India’s HDFC Bank Ltd., the world’s most-expensive lender, has appointed arrangers including Bank of America Corp, Morgan Stanley and Credit Suisse Group AG for a 155 billion rupee ($2.38 billion) planned share sale, people with knowledge of the matter said.
The lender has also appointed JPMorgan Chase & Co., Edelweiss Financial Services Ltd., IIFL Holdings Ltd. and JM Financial Ltd. for the offering, the people said asking not to be identified because the information is private. The sale process will begin as soon as the lender gets the required regulatory approvals, they said.
HDFC Bank plans to raise the bulk of the funds from international investors through a sale of American depository receipts, with the rest to come from selling stock in India, the people said. The money will be used to boost the lender’s capital buffers and support its growth plans for several years, Paresh Sukthankar, deputy managing director of HDFC Bank said in January.
Representatives for HDFC Bank, Bank of America, Morgan Stanley, IIFL and Edelweiss declined to comment, while Credit Suisse, JPMorgan and JM Financial didn’t immediately respond to emails.
HDFC Bank has a price-to-book multiple of 5.16, making it the most expensive among lenders across the globe with at least $50 billion in market value, data compiled by Bloomberg shows.
The lender’s board approved in December a fund raising of as much as 240 billion rupees through a share sale. Parent company Housing Development Finance Corp. will invest about 85 billion rupees, it said at the time.
The Mumbai-based bank, helmed by Chief Executive Officer Aditya Puri, has consistently maintained a low bad-loan ratio by limiting its exposure to heavily-indebted Indian corporates and lending to the country’s growing middle class.
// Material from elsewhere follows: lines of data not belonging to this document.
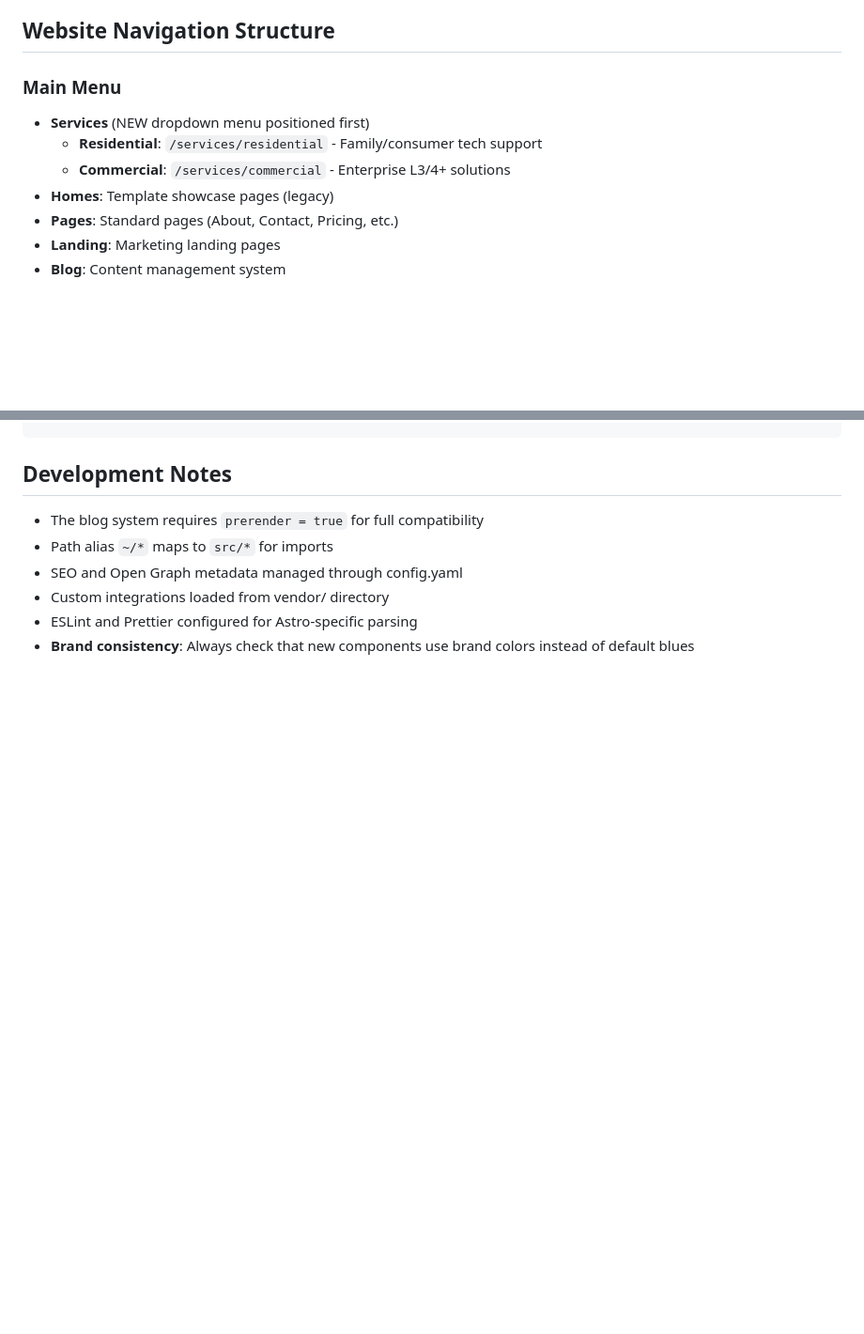
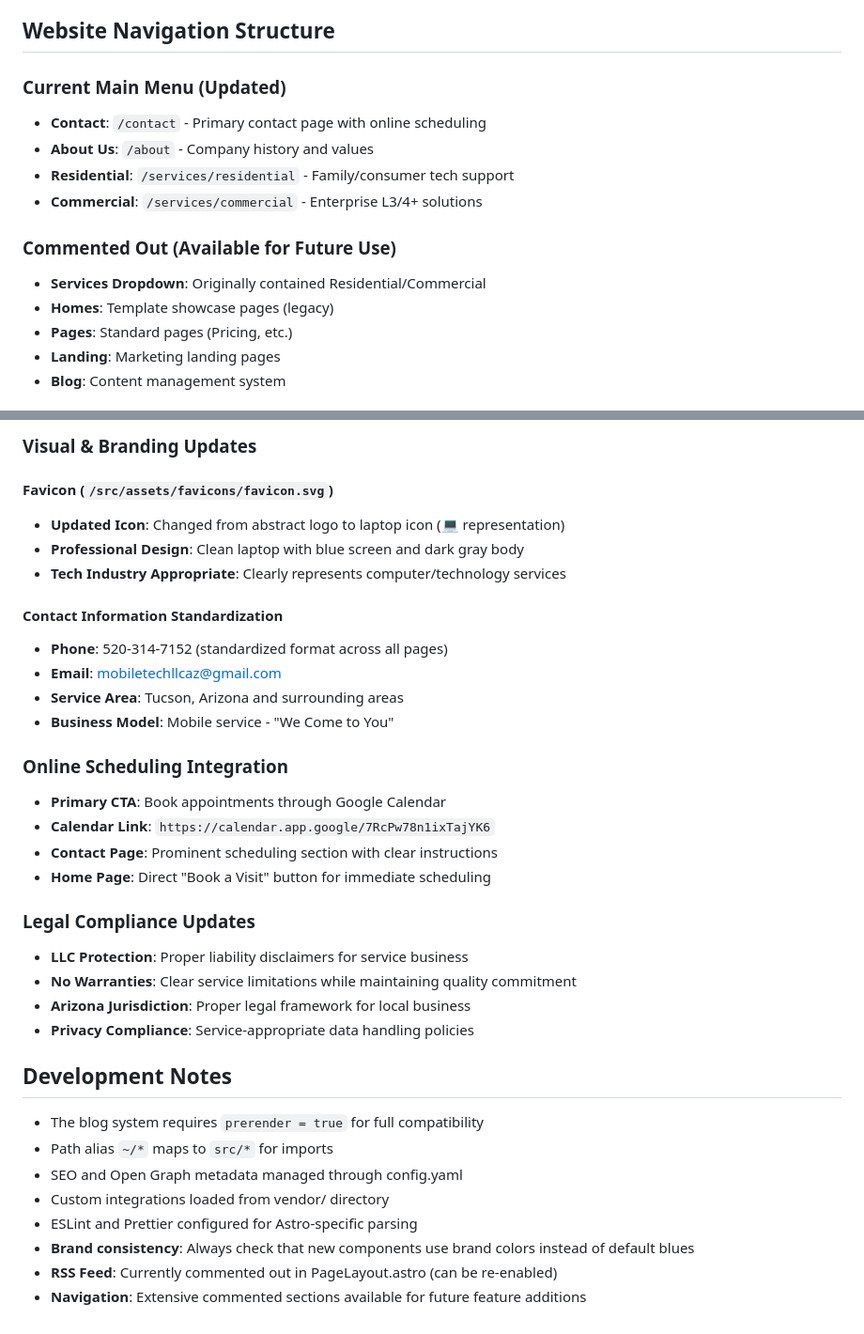
Before and after one commit to mobile-tech-llc-az/mobile-tech-llc-site, a Markdown page: CLAUDE.md, 2 parts joined by grey strips. Shown: that part at 94% size. Rendered like a GitHub page; blank space fills up the shorter version.

```diff
--- a/CLAUDE.md
+++ b/CLAUDE.md
@@ -57,13 +57,17 @@ Mobile-Tech LLC operates a **two-tier service model**:
 
 ## Website Navigation Structure
 
-### Main Menu
+### Current Main Menu (Updated)
 
-- **Services** (NEW dropdown menu positioned first)
-  - **Residential**: `/services/residential` - Family/consumer tech support
-  - **Commercial**: `/services/commercial` - Enterprise L3/4+ solutions
+- **Contact**: `/contact` - Primary contact page with online scheduling
+- **About Us**: `/about` - Company history and values
+- **Residential**: `/services/residential` - Family/consumer tech support
+- **Commercial**: `/services/commercial` - Enterprise L3/4+ solutions
+
+### Commented Out (Available for Future Use)
+- **Services Dropdown**: Originally contained Residential/Commercial
 - **Homes**: Template showcase pages (legacy)
-- **Pages**: Standard pages (About, Contact, Pricing, etc.)
+- **Pages**: Standard pages (Pricing, etc.)
 - **Landing**: Marketing landing pages
 - **Blog**: Content management system
 
@@ -201,3 +256,28 @@ class="text-primary dark:text-secondary"
+### Visual & Branding Updates
+
+#### Favicon (`/src/assets/favicons/favicon.svg`)
+- **Updated Icon**: Changed from abstract logo to laptop icon (💻 representation)
+- **Professional Design**: Clean laptop with blue screen and dark gray body
+- **Tech Industry Appropriate**: Clearly represents computer/technology services
+
+#### Contact Information Standardization
+- **Phone**: 520-314-7152 (standardized format across all pages)
+- **Email**: mobiletechllcaz@gmail.com
+- **Service Area**: Tucson, Arizona and surrounding areas
+- **Business Model**: Mobile service - "We Come to You"
+
+### Online Scheduling Integration
+- **Primary CTA**: Book appointments through Google Calendar
+- **Calendar Link**: `https://calendar.app.google/7RcPw78n1ixTajYK6`
+- **Contact Page**: Prominent scheduling section with clear instructions
+- **Home Page**: Direct "Book a Visit" button for immediate scheduling
+
+### Legal Compliance Updates
+- **LLC Protection**: Proper liability disclaimers for service business
+- **No Warranties**: Clear service limitations while maintaining quality commitment
+- **Arizona Jurisdiction**: Proper legal framework for local business
+- **Privacy Compliance**: Service-appropriate data handling policies
+
 ## Development Notes
 
 - The blog system requires `prerender = true` for full compatibility
@@ -206,3 +286,5 @@ class="text-primary dark:text-secondary"
 - Custom integrations loaded from vendor/ directory
 - ESLint and Prettier configured for Astro-specific parsing
 - **Brand consistency**: Always check that new components use brand colors instead of default blues
+- **RSS Feed**: Currently commented out in PageLayout.astro (can be re-enabled)
+- **Navigation**: Extensive commented sections available for future feature additions
```
Also changed, not shown: other parts of CLAUDE.md (+51 -0 lines).
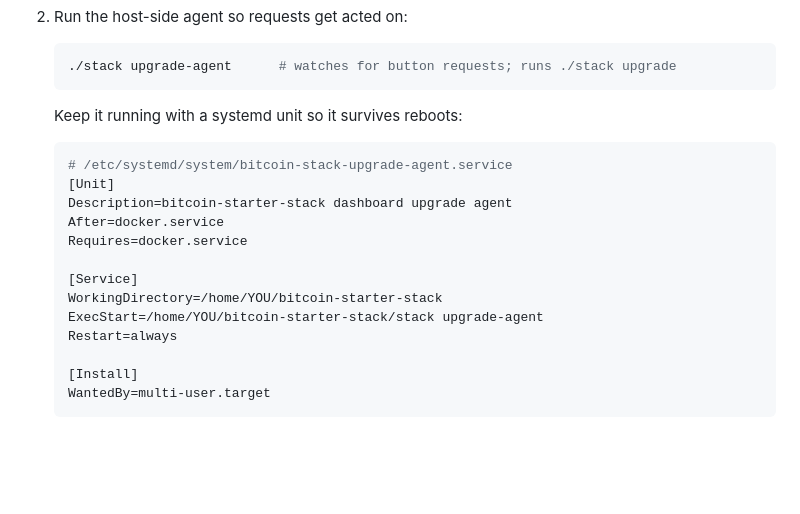
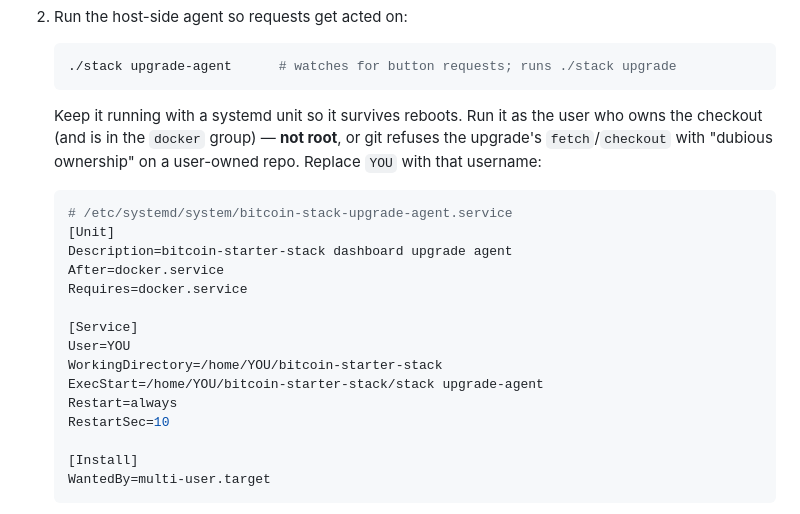
Before and after one commit to VijitSingh97/bitcoin-starter-stack, a Markdown page: docs/operations.md, the part around the change. Drawn GitHub-style; blank space fills up the shorter version.

Commit message:
docs: run the upgrade-agent systemd unit as the repo owner, not root (#113)
The shipped unit omitted User=, defaulting to root. On a user-owned checkout
that makes the upgrade's `git fetch`/`checkout` fail with "dubious ownership".
Add User=YOU (must be in the docker group) + RestartSec, and a note.

Co-authored-by: Claude Opus 4.8 <noreply@anthropic.com>

````diff
--- a/docs/operations.md
+++ b/docs/operations.md
@@ -64,7 +64,10 @@ the button never touches the host directly. Instead:
    ./stack upgrade-agent      # watches for button requests; runs ./stack upgrade
    ```
 
-   Keep it running with a systemd unit so it survives reboots:
+   Keep it running with a systemd unit so it survives reboots. Run it as the
+   user who owns the checkout (and is in the `docker` group) — **not root**, or
+   git refuses the upgrade's `fetch`/`checkout` with "dubious ownership" on a
+   user-owned repo. Replace `YOU` with that username:
 
    ```ini
    # /etc/systemd/system/bitcoin-stack-upgrade-agent.service
@@ -74,9 +77,11 @@ the button never touches the host directly. Instead:
    Requires=docker.service
 
    [Service]
+   User=YOU
    WorkingDirectory=/home/YOU/bitcoin-starter-stack
    ExecStart=/home/YOU/bitcoin-starter-stack/stack upgrade-agent
    Restart=always
+   RestartSec=10
 
    [Install]
    WantedBy=multi-user.target
````
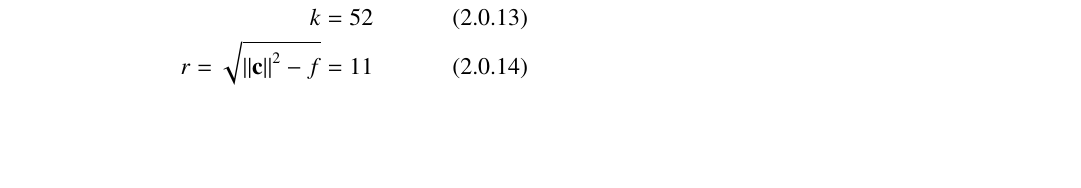
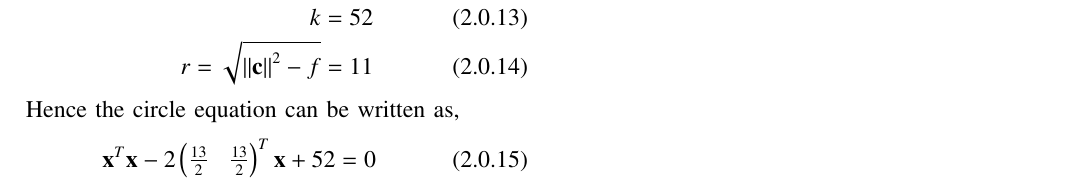
Before and after one commit to EE20MTECH14019/EE5609, a LaTeX problem sheet (Assignment_4/Assignment_4.tex): part of page 2 of 2, cut so that both start at the same text, the shorter picture padded with empty space. Compiled offline with pdfLaTeX.

Commit message:
Update Assignment_4.tex

```diff
--- a/Assignment_4/Assignment_4.tex
+++ b/Assignment_4/Assignment_4.tex
@@ -221,8 +221,12 @@ The augmented matrix for \eqref{matrix} can be row reduced as follows
 \end{align}
 From the matrix \eqref{red},
 \begin{align}
-    \vec{c}=\myvec{13/2\\13/2}\\
+    \vec{c}=\myvec{\frac{13}{2}\\\frac{13}{2}}\\
     k=52\\
     r=\sqrt{\norm{\vec{c}}^2-f}=11
 \end{align}
+Hence the circle equation can be written as,
+\begin{align}
+    \vec{x}^T\vec{x}-2\myvec{\frac{13}{2}&\frac{13}{2}}^T\vec{x}+52=0
+\end{align}
 \end{document}
```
The lender, which has the biggest weighting in the benchmark S&P BSE Sensex, fell 0.2 percent to 1,848.70 rupees as of 9:28 am in Mumbai, paring its gains for the past year to 33 percent.
HDFC Bank had a capital adequacy ratio of 15.5 percent as of December
31 and a gross bad-loan ratio of
1.3 percent, exchange filings show.